Prompt:
The data below should be duplicated in full, unchanged.

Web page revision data
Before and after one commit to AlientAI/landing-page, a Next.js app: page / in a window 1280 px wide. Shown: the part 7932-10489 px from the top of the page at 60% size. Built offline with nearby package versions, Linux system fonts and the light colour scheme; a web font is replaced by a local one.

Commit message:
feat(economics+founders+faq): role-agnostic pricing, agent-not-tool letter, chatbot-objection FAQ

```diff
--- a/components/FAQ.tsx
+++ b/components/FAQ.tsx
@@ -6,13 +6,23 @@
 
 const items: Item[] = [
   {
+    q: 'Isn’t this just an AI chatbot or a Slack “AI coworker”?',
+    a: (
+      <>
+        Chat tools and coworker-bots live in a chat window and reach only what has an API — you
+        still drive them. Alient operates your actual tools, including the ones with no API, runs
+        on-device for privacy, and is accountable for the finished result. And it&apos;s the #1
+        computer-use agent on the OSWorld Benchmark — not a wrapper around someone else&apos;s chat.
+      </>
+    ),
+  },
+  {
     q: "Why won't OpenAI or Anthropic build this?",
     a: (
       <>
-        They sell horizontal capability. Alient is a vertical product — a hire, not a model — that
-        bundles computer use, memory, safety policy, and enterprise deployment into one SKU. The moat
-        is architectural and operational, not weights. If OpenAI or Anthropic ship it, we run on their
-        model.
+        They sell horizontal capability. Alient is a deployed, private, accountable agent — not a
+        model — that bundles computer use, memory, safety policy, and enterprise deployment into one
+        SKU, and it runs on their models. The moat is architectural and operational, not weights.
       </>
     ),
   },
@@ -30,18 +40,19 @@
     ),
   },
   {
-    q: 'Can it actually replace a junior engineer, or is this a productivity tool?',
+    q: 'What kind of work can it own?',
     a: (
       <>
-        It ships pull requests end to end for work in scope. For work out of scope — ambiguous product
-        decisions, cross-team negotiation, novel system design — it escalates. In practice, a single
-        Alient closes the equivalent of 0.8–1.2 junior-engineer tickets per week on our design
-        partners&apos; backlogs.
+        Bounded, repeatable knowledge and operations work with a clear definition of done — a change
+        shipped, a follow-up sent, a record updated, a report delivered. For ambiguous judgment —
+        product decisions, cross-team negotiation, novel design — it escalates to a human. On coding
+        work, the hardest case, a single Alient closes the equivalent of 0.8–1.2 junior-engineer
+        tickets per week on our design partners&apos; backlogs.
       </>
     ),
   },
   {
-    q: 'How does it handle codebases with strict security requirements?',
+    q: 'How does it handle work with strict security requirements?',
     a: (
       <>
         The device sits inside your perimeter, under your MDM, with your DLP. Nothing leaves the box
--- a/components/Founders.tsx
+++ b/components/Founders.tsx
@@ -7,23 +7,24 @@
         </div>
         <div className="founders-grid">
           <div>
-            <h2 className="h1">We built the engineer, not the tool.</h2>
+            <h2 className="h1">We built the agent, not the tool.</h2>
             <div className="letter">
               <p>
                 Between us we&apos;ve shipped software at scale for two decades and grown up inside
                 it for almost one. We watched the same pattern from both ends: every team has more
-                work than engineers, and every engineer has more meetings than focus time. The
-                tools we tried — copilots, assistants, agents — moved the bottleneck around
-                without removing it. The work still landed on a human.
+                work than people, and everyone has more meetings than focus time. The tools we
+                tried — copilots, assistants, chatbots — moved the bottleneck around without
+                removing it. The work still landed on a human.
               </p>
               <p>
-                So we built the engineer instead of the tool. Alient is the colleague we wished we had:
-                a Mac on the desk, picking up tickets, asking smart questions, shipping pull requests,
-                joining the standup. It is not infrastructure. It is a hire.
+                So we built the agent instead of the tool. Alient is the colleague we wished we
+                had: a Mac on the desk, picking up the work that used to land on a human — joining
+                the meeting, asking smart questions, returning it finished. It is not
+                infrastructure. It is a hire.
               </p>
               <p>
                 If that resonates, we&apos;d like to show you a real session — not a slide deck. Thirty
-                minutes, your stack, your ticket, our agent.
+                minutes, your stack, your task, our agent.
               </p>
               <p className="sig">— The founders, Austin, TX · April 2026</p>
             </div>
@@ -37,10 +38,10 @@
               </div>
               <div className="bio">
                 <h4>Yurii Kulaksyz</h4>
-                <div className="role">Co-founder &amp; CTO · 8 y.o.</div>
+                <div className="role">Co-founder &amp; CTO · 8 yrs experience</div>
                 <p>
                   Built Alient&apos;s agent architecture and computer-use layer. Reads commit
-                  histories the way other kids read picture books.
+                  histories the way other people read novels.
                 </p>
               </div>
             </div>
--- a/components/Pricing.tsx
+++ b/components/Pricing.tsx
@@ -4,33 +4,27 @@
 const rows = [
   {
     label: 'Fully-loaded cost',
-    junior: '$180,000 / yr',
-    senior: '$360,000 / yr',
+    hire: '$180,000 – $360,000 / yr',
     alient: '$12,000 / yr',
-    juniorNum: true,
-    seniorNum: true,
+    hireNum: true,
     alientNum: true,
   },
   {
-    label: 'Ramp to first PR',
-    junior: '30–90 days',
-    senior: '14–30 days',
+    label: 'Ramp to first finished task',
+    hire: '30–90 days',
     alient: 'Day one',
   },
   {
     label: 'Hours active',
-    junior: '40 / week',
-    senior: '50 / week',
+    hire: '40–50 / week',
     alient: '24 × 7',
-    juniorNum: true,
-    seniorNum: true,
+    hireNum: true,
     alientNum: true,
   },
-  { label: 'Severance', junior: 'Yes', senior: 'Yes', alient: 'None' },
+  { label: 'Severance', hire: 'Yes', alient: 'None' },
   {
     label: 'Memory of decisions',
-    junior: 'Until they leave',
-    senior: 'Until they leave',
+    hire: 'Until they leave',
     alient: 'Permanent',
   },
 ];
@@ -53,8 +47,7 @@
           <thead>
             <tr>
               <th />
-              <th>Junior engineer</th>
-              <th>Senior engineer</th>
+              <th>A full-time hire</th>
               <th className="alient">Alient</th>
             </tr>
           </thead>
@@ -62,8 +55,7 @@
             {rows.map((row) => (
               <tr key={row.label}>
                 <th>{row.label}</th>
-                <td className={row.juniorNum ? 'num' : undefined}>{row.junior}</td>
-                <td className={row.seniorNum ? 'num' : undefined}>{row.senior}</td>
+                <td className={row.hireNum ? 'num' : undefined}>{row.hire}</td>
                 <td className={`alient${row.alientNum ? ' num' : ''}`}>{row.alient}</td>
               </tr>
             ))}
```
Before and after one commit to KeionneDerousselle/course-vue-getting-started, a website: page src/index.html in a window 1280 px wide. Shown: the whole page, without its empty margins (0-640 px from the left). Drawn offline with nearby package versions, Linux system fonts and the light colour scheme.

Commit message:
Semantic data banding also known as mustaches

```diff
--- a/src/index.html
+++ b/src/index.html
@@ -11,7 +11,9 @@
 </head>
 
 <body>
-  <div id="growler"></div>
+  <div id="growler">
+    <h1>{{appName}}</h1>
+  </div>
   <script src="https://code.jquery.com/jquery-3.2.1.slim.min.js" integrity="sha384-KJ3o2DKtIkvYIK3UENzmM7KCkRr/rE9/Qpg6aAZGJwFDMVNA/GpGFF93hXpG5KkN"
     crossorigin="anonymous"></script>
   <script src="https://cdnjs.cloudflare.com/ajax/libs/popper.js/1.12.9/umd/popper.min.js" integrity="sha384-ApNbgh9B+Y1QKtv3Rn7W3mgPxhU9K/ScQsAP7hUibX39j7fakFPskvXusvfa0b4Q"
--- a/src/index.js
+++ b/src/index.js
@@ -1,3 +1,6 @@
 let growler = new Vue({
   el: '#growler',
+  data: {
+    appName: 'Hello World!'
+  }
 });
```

Answer to the exercise:
Before and after one commit to AlientAI/landing-page, a Next.js app: page / in a window 1280 px wide. Shown: the part 7932-10489 px from the top of the page at 60% size. Built offline with nearby package versions, Linux system fonts and the light colour scheme; a web font is replaced by a local one.

Commit message:
feat(economics+founders+faq): role-agnostic pricing, agent-not-tool letter, chatbot-objection FAQ

```diff
--- a/components/FAQ.tsx
+++ b/components/FAQ.tsx
@@ -6,13 +6,23 @@
 
 const items: Item[] = [
   {
+    q: 'Isn’t this just an AI chatbot or a Slack “AI coworker”?',
+    a: (
+      <>
+        Chat tools and coworker-bots live in a chat window and reach only what has an API — you
+        still drive them. Alient operates your actual tools, including the ones with no API, runs
+        on-device for privacy, and is accountable for the finished result. And it&apos;s the #1
+        computer-use agent on the OSWorld Benchmark — not a wrapper around someone else&apos;s chat.
+      </>
+    ),
+  },
+  {
     q: "Why won't OpenAI or Anthropic build this?",
     a: (
       <>
-        They sell horizontal capability. Alient is a vertical product — a hire, not a model — that
-        bundles computer use, memory, safety policy, and enterprise deployment into one SKU. The moat
-        is architectural and operational, not weights. If OpenAI or Anthropic ship it, we run on their
-        model.
+        They sell horizontal capability. Alient is a deployed, private, accountable agent — not a
+        model — that bundles computer use, memory, safety policy, and enterprise deployment into one
+        SKU, and it runs on their models. The moat is architectural and operational, not weights.
       </>
     ),
   },
@@ -30,18 +40,19 @@
     ),
   },
   {
-    q: 'Can it actually replace a junior engineer, or is this a productivity tool?',
+    q: 'What kind of work can it own?',
     a: (
       <>
-        It ships pull requests end to end for work in scope. For work out of scope — ambiguous product
-        decisions, cross-team negotiation, novel system design — it escalates. In practice, a single
-        Alient closes the equivalent of 0.8–1.2 junior-engineer tickets per week on our design
-        partners&apos; backlogs.
+        Bounded, repeatable knowledge and operations work with a clear definition of done — a change
+        shipped, a follow-up sent, a record updated, a report delivered. For ambiguous judgment —
+        product decisions, cross-team negotiation, novel design — it escalates to a human. On coding
+        work, the hardest case, a single Alient closes the equivalent of 0.8–1.2 junior-engineer
+        tickets per week on our design partners&apos; backlogs.
       </>
     ),
   },
   {
-    q: 'How does it handle codebases with strict security requirements?',
+    q: 'How does it handle work with strict security requirements?',
     a: (
       <>
         The device sits inside your perimeter, under your MDM, with your DLP. Nothing leaves the box
--- a/components/Founders.tsx
+++ b/components/Founders.tsx
@@ -7,23 +7,24 @@
         </div>
         <div className="founders-grid">
           <div>
-            <h2 className="h1">We built the engineer, not the tool.</h2>
+            <h2 className="h1">We built the agent, not the tool.</h2>
             <div className="letter">
               <p>
                 Between us we&apos;ve shipped software at scale for two decades and grown up inside
                 it for almost one. We watched the same pattern from both ends: every team has more
-                work than engineers, and every engineer has more meetings than focus time. The
-                tools we tried — copilots, assistants, agents — moved the bottleneck around
-                without removing it. The work still landed on a human.
+                work than people, and everyone has more meetings than focus time. The tools we
+                tried — copilots, assistants, chatbots — moved the bottleneck around without
+                removing it. The work still landed on a human.
               </p>
               <p>
-                So we built the engineer instead of the tool. Alient is the colleague we wished we had:
-                a Mac on the desk, picking up tickets, asking smart questions, shipping pull requests,
-                joining the standup. It is not infrastructure. It is a hire.
+                So we built the agent instead of the tool. Alient is the colleague we wished we
+                had: a Mac on the desk, picking up the work that used to land on a human — joining
+                the meeting, asking smart questions, returning it finished. It is not
+                infrastructure. It is a hire.
               </p>
               <p>
                 If that resonates, we&apos;d like to show you a real session — not a slide deck. Thirty
-                minutes, your stack, your ticket, our agent.
+                minutes, your stack, your task, our agent.
               </p>
               <p className="sig">— The founders, Austin, TX · April 2026</p>
             </div>
@@ -37,10 +38,10 @@
               </div>
               <div className="bio">
                 <h4>Yurii Kulaksyz</h4>
-                <div className="role">Co-founder &amp; CTO · 8 y.o.</div>
+                <div className="role">Co-founder &amp; CTO · 8 yrs experience</div>
                 <p>
                   Built Alient&apos;s agent architecture and computer-use layer. Reads commit
-                  histories the way other kids read picture books.
+                  histories the way other people read novels.
                 </p>
               </div>
             </div>
--- a/components/Pricing.tsx
+++ b/components/Pricing.tsx
@@ -4,33 +4,27 @@
 const rows = [
   {
     label: 'Fully-loaded cost',
-    junior: '$180,000 / yr',
-    senior: '$360,000 / yr',
+    hire: '$180,000 – $360,000 / yr',
     alient: '$12,000 / yr',
-    juniorNum: true,
-    seniorNum: true,
+    hireNum: true,
     alientNum: true,
   },
   {
-    label: 'Ramp to first PR',
-    junior: '30–90 days',
-    senior: '14–30 days',
+    label: 'Ramp to first finished task',
+    hire: '30–90 days',
     alient: 'Day one',
   },
   {
     label: 'Hours active',
-    junior: '40 / week',
-    senior: '50 / week',
+    hire: '40–50 / week',
     alient: '24 × 7',
-    juniorNum: true,
-    seniorNum: true,
+    hireNum: true,
     alientNum: true,
   },
-  { label: 'Severance', junior: 'Yes', senior: 'Yes', alient: 'None' },
+  { label: 'Severance', hire: 'Yes', alient: 'None' },
   {
     label: 'Memory of decisions',
-    junior: 'Until they leave',
-    senior: 'Until they leave',
+    hire: 'Until they leave',
     alient: 'Permanent',
   },
 ];
@@ -53,8 +47,7 @@
           <thead>
             <tr>
               <th />
-              <th>Junior engineer</th>
-              <th>Senior engineer</th>
+              <th>A full-time hire</th>
               <th className="alient">Alient</th>
             </tr>
           </thead>
@@ -62,8 +55,7 @@
             {rows.map((row) => (
               <tr key={row.label}>
                 <th>{row.label}</th>
-                <td className={row.juniorNum ? 'num' : undefined}>{row.junior}</td>
-                <td className={row.seniorNum ? 'num' : undefined}>{row.senior}</td>
+                <td className={row.hireNum ? 'num' : undefined}>{row.hire}</td>
                 <td className={`alient${row.alientNum ? ' num' : ''}`}>{row.alient}</td>
               </tr>
             ))}
```
Before and after one commit to KeionneDerousselle/course-vue-getting-started, a website: page src/index.html in a window 1280 px wide. Shown: the whole page, without its empty margins (0-640 px from the left). Drawn offline with nearby package versions, Linux system fonts and the light colour scheme.

Commit message:
Semantic data banding also known as mustaches

```diff
--- a/src/index.html
+++ b/src/index.html
@@ -11,7 +11,9 @@
 </head>
 
 <body>
-  <div id="growler"></div>
+  <div id="growler">
+    <h1>{{appName}}</h1>
+  </div>
   <script src="https://code.jquery.com/jquery-3.2.1.slim.min.js" integrity="sha384-KJ3o2DKtIkvYIK3UENzmM7KCkRr/rE9/Qpg6aAZGJwFDMVNA/GpGFF93hXpG5KkN"
     crossorigin="anonymous"></script>
   <script src="https://cdnjs.cloudflare.com/ajax/libs/popper.js/1.12.9/umd/popper.min.js" integrity="sha384-ApNbgh9B+Y1QKtv3Rn7W3mgPxhU9K/ScQsAP7hUibX39j7fakFPskvXusvfa0b4Q"
--- a/src/index.js
+++ b/src/index.js
@@ -1,3 +1,6 @@
 let growler = new Vue({
   el: '#growler',
+  data: {
+    appName: 'Hello World!'
+  }
 });
```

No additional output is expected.